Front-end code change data
★ ★ ★ ★ ★ ★ ★
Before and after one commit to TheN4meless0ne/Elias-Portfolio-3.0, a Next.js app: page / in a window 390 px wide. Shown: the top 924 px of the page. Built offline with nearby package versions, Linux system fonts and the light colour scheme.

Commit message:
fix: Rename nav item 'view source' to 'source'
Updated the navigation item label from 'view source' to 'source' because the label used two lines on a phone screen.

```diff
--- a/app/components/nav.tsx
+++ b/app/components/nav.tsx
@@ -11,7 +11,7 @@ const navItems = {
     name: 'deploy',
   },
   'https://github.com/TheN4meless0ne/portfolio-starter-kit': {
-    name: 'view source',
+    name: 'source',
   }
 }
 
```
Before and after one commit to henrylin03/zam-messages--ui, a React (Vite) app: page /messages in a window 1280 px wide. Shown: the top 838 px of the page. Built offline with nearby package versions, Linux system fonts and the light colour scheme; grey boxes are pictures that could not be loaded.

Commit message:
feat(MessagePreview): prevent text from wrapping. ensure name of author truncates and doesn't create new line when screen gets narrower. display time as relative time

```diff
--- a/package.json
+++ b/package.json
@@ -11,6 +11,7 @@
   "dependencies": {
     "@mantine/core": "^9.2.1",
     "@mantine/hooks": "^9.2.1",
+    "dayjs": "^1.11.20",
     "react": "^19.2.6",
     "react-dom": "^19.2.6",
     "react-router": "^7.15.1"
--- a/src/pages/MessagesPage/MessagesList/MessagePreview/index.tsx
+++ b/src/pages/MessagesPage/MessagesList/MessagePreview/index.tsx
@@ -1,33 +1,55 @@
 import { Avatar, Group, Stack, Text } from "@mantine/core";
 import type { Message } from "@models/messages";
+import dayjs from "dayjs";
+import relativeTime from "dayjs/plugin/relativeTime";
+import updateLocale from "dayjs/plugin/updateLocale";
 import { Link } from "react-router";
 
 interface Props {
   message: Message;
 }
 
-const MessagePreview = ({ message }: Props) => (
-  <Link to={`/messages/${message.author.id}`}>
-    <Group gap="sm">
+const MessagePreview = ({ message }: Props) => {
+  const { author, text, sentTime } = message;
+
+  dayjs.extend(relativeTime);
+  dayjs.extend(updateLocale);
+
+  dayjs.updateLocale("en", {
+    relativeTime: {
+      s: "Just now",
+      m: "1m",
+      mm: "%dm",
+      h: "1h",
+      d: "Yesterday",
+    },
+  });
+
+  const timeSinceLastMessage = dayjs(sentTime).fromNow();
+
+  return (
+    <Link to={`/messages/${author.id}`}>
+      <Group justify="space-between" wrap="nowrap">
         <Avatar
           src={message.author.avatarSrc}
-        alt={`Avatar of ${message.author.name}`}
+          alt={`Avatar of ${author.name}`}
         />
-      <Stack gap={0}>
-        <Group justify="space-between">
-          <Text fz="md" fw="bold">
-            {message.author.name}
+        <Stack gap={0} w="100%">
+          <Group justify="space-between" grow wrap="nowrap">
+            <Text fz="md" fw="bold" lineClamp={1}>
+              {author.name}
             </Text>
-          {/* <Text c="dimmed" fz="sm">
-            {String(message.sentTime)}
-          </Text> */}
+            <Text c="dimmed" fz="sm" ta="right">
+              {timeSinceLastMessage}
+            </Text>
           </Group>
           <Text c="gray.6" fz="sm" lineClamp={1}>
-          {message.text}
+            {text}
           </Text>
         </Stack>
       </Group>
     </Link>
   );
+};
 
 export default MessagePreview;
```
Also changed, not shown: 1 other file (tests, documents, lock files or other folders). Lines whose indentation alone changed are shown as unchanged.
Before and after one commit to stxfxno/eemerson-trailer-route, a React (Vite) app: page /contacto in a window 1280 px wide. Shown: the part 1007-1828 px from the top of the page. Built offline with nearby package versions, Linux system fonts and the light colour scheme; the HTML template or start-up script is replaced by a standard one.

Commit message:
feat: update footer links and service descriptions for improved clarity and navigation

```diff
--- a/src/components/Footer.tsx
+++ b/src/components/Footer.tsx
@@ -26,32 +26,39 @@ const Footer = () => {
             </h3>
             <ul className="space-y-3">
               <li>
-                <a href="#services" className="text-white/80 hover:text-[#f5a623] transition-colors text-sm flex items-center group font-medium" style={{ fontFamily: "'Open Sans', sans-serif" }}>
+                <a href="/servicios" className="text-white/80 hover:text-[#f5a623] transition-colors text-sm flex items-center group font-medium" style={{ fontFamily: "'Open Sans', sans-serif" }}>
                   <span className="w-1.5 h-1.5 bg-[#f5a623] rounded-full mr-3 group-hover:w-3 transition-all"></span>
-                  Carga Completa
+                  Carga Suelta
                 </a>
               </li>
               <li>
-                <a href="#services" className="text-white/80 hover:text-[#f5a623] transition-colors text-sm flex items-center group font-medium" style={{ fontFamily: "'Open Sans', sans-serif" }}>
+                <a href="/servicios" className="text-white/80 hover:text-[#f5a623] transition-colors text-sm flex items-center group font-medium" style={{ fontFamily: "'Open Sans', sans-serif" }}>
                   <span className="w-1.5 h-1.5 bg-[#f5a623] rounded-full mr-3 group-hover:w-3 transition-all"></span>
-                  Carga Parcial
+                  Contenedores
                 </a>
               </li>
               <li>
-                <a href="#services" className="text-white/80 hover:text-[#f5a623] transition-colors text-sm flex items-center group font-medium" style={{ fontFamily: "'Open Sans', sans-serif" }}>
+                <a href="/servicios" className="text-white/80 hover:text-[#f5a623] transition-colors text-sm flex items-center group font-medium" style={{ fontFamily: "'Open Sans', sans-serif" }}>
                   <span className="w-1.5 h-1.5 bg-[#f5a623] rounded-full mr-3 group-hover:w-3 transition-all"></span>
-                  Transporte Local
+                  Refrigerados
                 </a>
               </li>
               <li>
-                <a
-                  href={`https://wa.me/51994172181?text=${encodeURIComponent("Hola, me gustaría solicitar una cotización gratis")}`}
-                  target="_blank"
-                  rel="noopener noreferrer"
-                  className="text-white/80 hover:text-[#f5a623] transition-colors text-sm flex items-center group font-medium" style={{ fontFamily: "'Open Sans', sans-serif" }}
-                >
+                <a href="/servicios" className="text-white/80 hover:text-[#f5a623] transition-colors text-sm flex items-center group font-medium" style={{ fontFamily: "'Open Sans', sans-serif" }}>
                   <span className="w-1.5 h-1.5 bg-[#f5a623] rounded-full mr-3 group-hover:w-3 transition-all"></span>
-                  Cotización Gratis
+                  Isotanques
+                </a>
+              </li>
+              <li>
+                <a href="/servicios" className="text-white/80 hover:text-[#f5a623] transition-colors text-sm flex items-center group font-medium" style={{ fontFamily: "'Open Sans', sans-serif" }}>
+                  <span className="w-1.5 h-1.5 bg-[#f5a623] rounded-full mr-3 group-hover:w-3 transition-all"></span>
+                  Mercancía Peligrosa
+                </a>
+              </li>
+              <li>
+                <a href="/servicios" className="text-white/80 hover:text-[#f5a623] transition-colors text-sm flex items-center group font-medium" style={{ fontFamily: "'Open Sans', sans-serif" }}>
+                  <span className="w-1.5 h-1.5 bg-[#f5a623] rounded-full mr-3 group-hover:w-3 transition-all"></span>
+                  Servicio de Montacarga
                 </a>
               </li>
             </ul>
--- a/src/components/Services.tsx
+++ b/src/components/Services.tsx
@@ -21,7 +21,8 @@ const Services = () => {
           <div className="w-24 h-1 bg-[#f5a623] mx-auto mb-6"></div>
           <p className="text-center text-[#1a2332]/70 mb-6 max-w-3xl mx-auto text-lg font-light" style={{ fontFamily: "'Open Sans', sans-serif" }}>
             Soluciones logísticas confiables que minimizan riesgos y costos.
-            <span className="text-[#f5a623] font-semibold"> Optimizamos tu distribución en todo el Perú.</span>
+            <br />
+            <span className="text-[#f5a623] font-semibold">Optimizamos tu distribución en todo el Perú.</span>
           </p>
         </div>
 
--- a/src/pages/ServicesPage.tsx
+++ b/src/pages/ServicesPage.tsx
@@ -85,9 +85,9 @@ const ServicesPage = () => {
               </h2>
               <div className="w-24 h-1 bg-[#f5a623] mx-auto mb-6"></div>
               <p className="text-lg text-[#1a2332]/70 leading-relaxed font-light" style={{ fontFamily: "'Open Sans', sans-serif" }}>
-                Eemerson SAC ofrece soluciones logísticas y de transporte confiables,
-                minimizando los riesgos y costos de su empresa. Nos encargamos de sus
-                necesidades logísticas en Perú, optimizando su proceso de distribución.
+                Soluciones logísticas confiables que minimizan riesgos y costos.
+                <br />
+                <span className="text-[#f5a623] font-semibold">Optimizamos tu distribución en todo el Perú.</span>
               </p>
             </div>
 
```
★ ★ ★ ★ ★ ★ ★
WHAT YOU HAVE TO DO:
The answer is every line in the data where the word "components" appears.

SOLUTION TO THIS PROBLEM:
--- a/app/components/nav.tsx
+++ b/app/components/nav.tsx
--- a/src/components/Footer.tsx
+++ b/src/components/Footer.tsx
--- a/src/components/Services.tsx
+++ b/src/components/Services.tsx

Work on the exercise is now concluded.